═════ RECORD SET

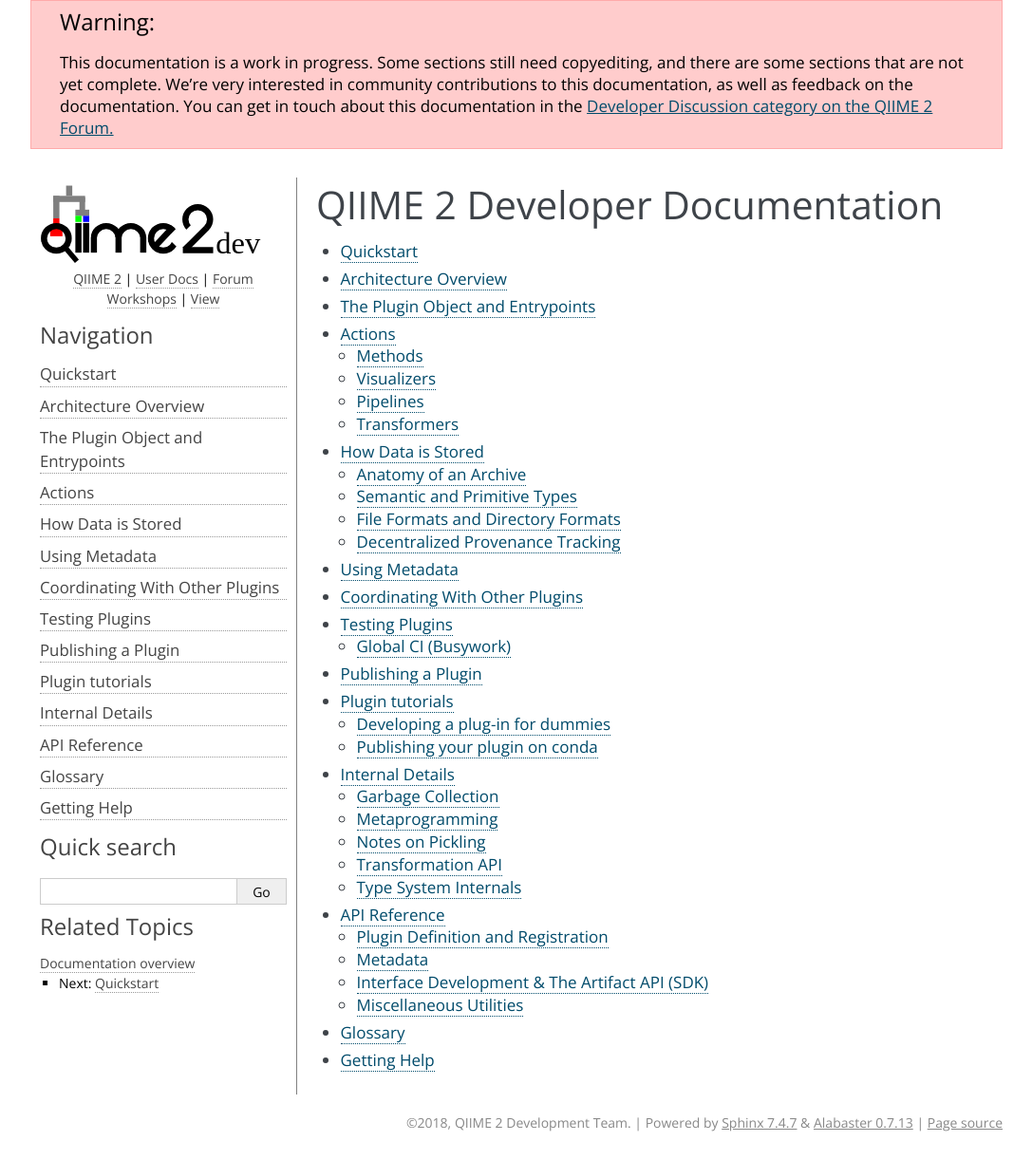
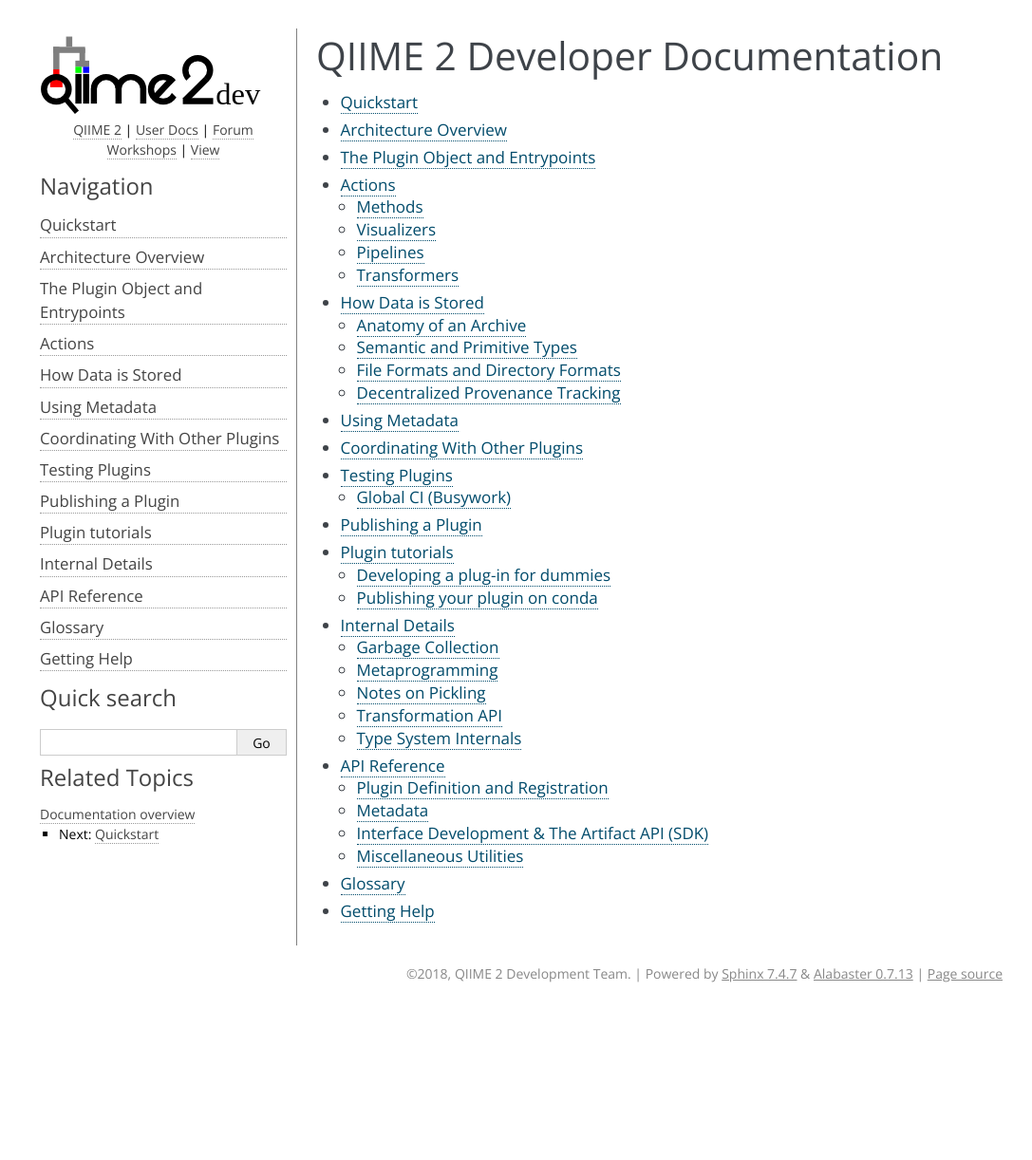
Before and after one commit to qiime2/dev-docs, a Sphinx documentation site: the page built from source/index.rst, in a window 1280 px wide. Shown: the whole page at 95% size, without its empty margins (96-1183 px from the left). Built offline with Sphinx 7.4.7, drawn with Linux system fonts in a browser that asks for light colours; after the commit the page ends 1065 px from its top, so only the background shows below that.

Commit message:
MAINT: remove scary banner (#26)

```diff
--- a/source/_templates/layout.html
+++ b/source/_templates/layout.html
@@ -8,23 +8,6 @@
     {%- endfor %}
 {%- endmacro %}
 {{- script() }}
-{%- endblock %}
-
-{% block content %}
-<div class="admonition warning" style="margin: 0 auto; width: 1024px; box-sizing: border-box;">
-  <p class="first admonition-title">Warning</p>
-  <p class="last">
-    This documentation is a work in progress. Some sections still need
-    copyediting, and there are some sections that are not yet complete. We’re
-    very interested in community contributions to this documentation, as well
-    as feedback on the documentation. You can get in touch about this
-    documentation in the
-    <a href="https://forum.qiime2.org/c/dev-discussion">
-      Developer Discussion category on the QIIME 2 Forum.
-    </a>
-  </p>
-</div>
-{{ super() }}
 {%- endblock %}
 
 <!-- Taken from: https://github.com/writethedocs/www/blob/master/docs/_templates/layout.html -->
```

══════════

## TASK STATEMENT
This task calls for each line of the material that contains "source".

## ANSWER TO THIS TASK
Before and after one commit to qiime2/dev-docs, a Sphinx documentation site: the page built from source/index.rst, in a window 1280 px wide. Shown: the whole page at 95% size, without its empty margins (96-1183 px from the left). Built offline with Sphinx 7.4.7, drawn with Linux system fonts in a browser that asks for light colours; after the commit the page ends 1065 px from its top, so only the background shows below that.
--- a/source/_templates/layout.html
+++ b/source/_templates/layout.html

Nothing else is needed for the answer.